Does my trauma insurance policy also cover my children?
Child trauma cover is often included with a trauma insurance policy. It pays out a lump sum if your child is diagnosed with a severe injury or illness specified in the policy. This can help you afford better medical treatment and allow you to take time off work to be there for your child. This type of policy can be purchased as an addition to your own life insurance cover, and is available for parents, grandparents or anyone else who is a child’s legal guardian.
What does child trauma insurance cover?
The comprehensiveness of cover and the benefits available vary depending on the policy and where you got it. Some standard inclusions are:
Cancers and tumours
Failure or disease of specified organs
Specified disabilities including loss of speech, sight or limbs, paralysis, deafness or cognitive loss
Diabetes, meningitis, encephalitis, medically acquired HIV and other serious diseases
Brain damage or traumatic head injury
Stroke, specified cardiac events, anemia and other specified cardiac or blood conditions
Other injury, illness or medical misadventure specified in the policy. The exact conditions covered will vary between insurers and policies
Roger and Jessica were excited new parents wanting the right level of cover for Tom, their new baby. They chose to get their home, contents, car and life insurance all from the same insurer which included free child cover. It was a slightly more expensive option then their cover before the baby.

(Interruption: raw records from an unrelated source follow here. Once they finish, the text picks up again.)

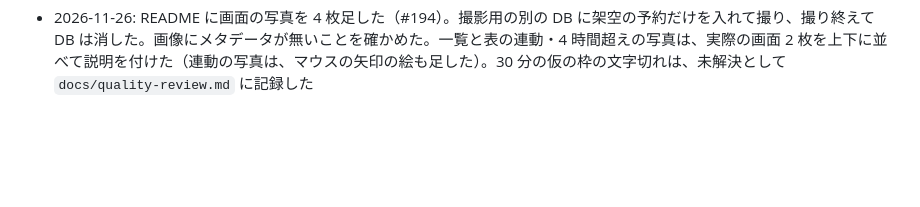
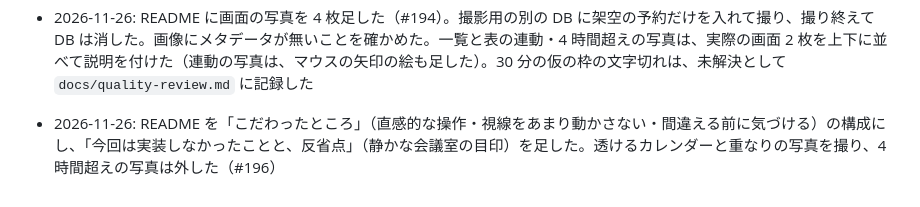
Before and after one commit to shijirou/app-practice-003-room-booking, a Markdown page: docs/progress.md, the part around the change. Drawn GitHub-style; blank space fills up the shorter version.

```diff
--- a/docs/progress.md
+++ b/docs/progress.md
@@ -51,3 +51,4 @@
 - 2026-11-26: README を、概要から始まる見せる構成にした。進捗の履歴は `docs/progress.md`、次回の再開メモは `docs/handoff.md` に移し、`CLAUDE.md` の更新先も変えた（#190）
 - 2026-11-26: LICENSE（MIT。著作権者は shin）を追加した（#192）
 - 2026-11-26: README に画面の写真を 4 枚足した（#194）。撮影用の別の DB に架空の予約だけを入れて撮り、撮り終えて DB は消した。画像にメタデータが無いことを確かめた。一覧と表の連動・4 時間超えの写真は、実際の画面 2 枚を上下に並べて説明を付けた（連動の写真は、マウスの矢印の絵も足した）。30 分の仮の枠の文字切れは、未解決として `docs/quality-review.md` に記録した
+- 2026-11-26: README を「こだわったところ」（直感的な操作・視線をあまり動かさない・間違える前に気づける）の構成にし、「今回は実装しなかったことと、反省点」（静かな会議室の目印）を足した。透けるカレンダーと重なりの写真を撮り、4 時間超えの写真は外した（#196）
```
Also changed, not shown: README.md (+21 -11 lines), docs/handoff.md (+1 -1 lines), docs/images/calendar.png (added), docs/images/over-4h.png (deleted), docs/images/prevent.png (added).
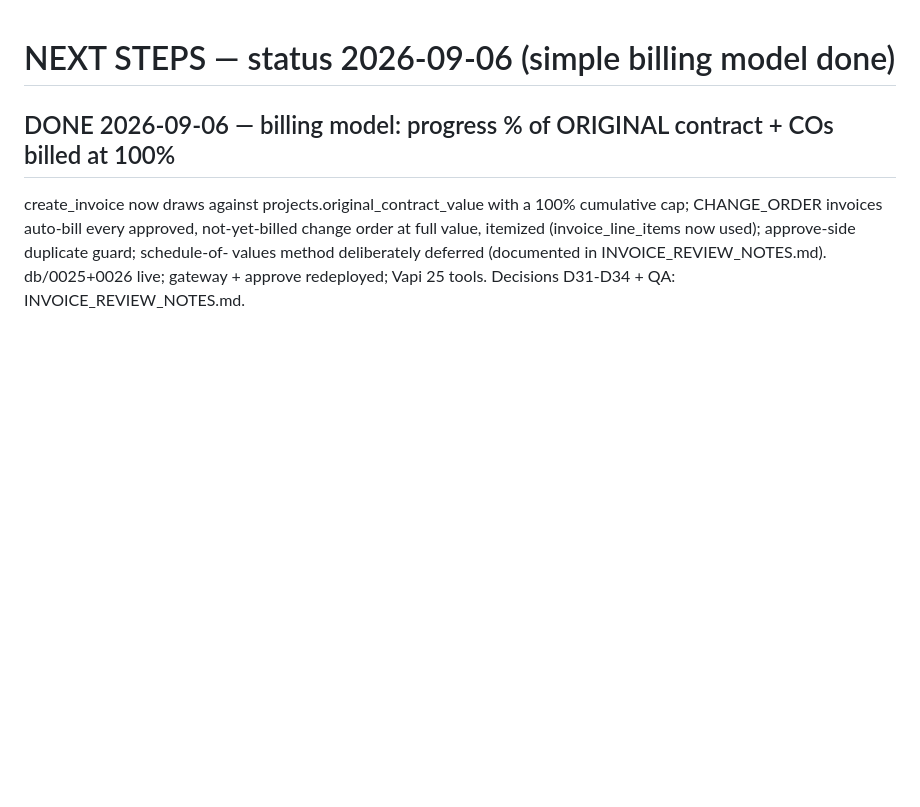
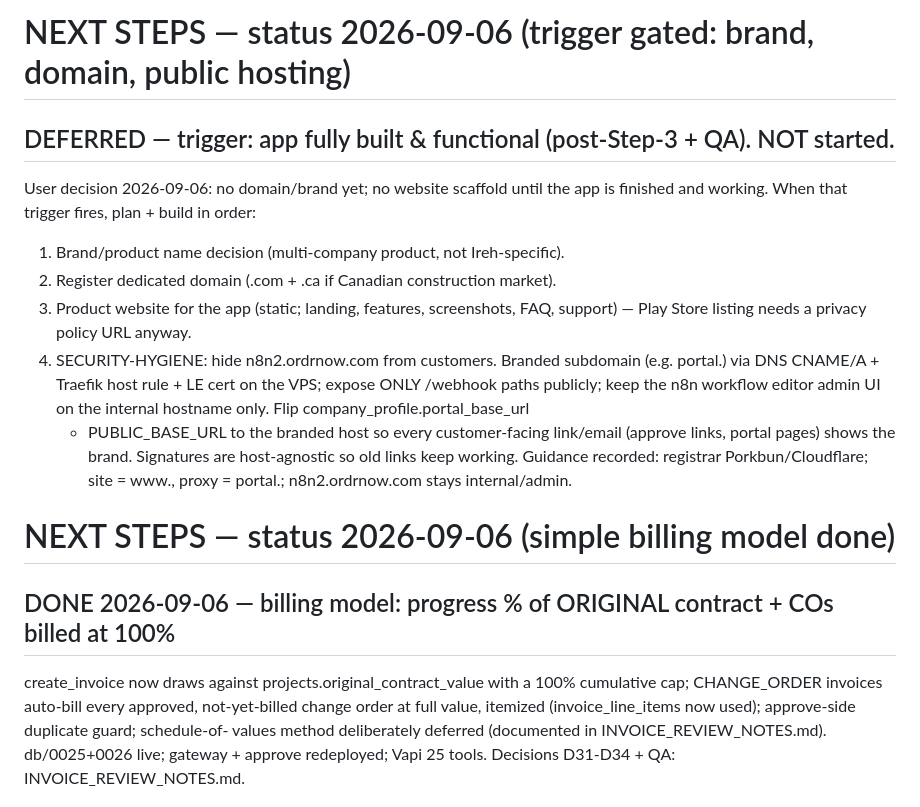
Before and after one commit to cocomong/personal-agent, a Markdown page: doc/NEXT_STEPS.md, the part around the change. Rendered like a GitHub page; blank space fills up the shorter version.

Commit message:
docs: defer brand/domain/public-hosting phase behind app-complete trigger

```diff
--- a/doc/NEXT_STEPS.md
+++ b/doc/NEXT_STEPS.md
@@ -1,3 +1,22 @@
+# NEXT STEPS — status 2026-09-06 (trigger gated: brand, domain, public hosting)
+
+## DEFERRED — trigger: app fully built & functional (post-Step-3 + QA). NOT started.
+User decision 2026-09-06: no domain/brand yet; no website scaffold until the app
+is finished and working. When that trigger fires, plan + build in order:
+1. Brand/product name decision (multi-company product, not Ireh-specific).
+2. Register dedicated domain (.com + .ca if Canadian construction market).
+3. Product website for the app (static; landing, features, screenshots,
+   FAQ, support) — Play Store listing needs a privacy policy URL anyway.
+4. SECURITY-HYGIENE: hide n8n2.ordrnow.com from customers. Branded subdomain
+   (e.g. portal.<domain>) via DNS CNAME/A + Traefik host rule + LE cert on the
+   VPS; expose ONLY /webhook paths publicly; keep the n8n workflow editor
+   admin UI on the internal hostname only. Flip company_profile.portal_base_url
+   + PUBLIC_BASE_URL to the branded host so every customer-facing link/email
+   (approve links, portal pages) shows the brand. Signatures are host-agnostic
+   so old links keep working.
+Guidance recorded: registrar Porkbun/Cloudflare; site = www.<domain>,
+proxy = portal.<domain>; n8n2.ordrnow.com stays internal/admin.
+
 # NEXT STEPS — status 2026-09-06 (simple billing model done)
 
 ## DONE 2026-09-06 — billing model: progress % of ORIGINAL contract + COs billed at 100%
```
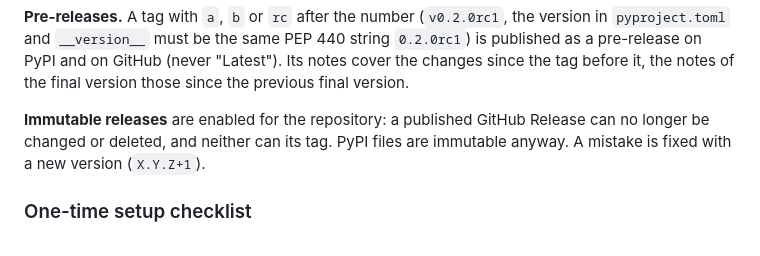
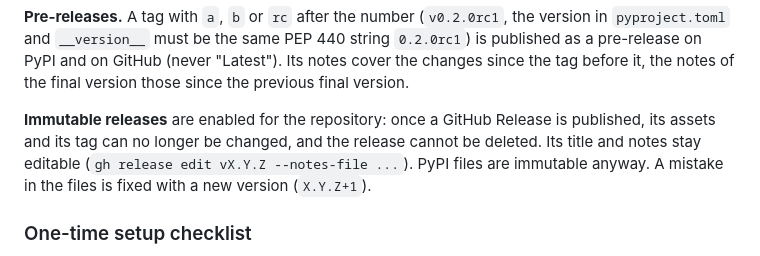
Before and after one commit to phant0mw0lf/pipetree, a Markdown page: CONTRIBUTING.md, the part around the change. Rendered like a GitHub page.

Commit message:
docs: immutable releases keep title and notes editable
Co-Authored-By: Claude Sonnet 5.5 <noreply@anthropic.com>
Claude-Session: https://claude.ai/code/session_016jBV7ih8KjuQoUSnfxFRXM

```diff
--- a/CONTRIBUTING.md
+++ b/CONTRIBUTING.md
@@ -183,9 +183,11 @@ version in `pyproject.toml` and `__version__` must be the same PEP 440 string
 notes cover the changes since the tag before it, the notes of the final version those
 since the previous final version.
 
-**Immutable releases** are enabled for the repository: a published GitHub Release can
-no longer be changed or deleted, and neither can its tag. PyPI files are immutable
-anyway. A mistake is fixed with a new version (`X.Y.Z+1`).
+**Immutable releases** are enabled for the repository: once a GitHub Release is
+published, its assets and its tag can no longer be changed, and the release cannot be
+deleted. Its title and notes stay editable (`gh release edit vX.Y.Z --notes-file ...`).
+PyPI files are immutable anyway. A mistake in the files is fixed with a new version
+(`X.Y.Z+1`).
 
 ### One-time setup checklist
 
```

Years passed without incident, but on the day of his thirteenth birthday Tom was hit by a car while riding a new bike. Tom would need numerous surgeries, ongoing medical care and extensive physical therapy. Doctors advised Roger and Jessica that only time would tell whether a full recovery was even possible.
Within two weeks of the claim being made, a lump sum of $75,000 was paid out for Tom’s accident. They used this money to move Tom out of their local public hospital and into an advanced private facility, while Jessica used the accommodation cover of the policy to take time off work and stay close to Tom’s hospital. As Tom’s recovery proceeded apace, Roger used some of the trauma funds to pay off credit card debt, reasoning that it was an important expense to have out of the way if Tom took a turn for the worse. More than a decade afterwards, Roger and Jessica looked back and realised that child trauma insurance was one of the best decisions they’d ever made.
It covered treatments, rehabilitation and physical therapy for Tom that they otherwise would not have been able to afford.
It paid out a lump sum to be spent as needed. After all the medical costs, Roger was still able to pay back credit card debt.
The accommodation feature of the policy meant Jessica was able to take time off work and stay with Tom without those costs coming out of the $75,000 lump sum. Staying near Tom was a no-brainer rather than a hard choice.
The claims made for Tom’s accident did not count towards the limits of Roger and Jessica’s life insurance. They opted to pay more for a separate child trauma insurance policy rather than simply using the child cover option in the policy itself, and specifically checked the conditions of the policy beforehand to make sure of this.
[Post is originally from here.]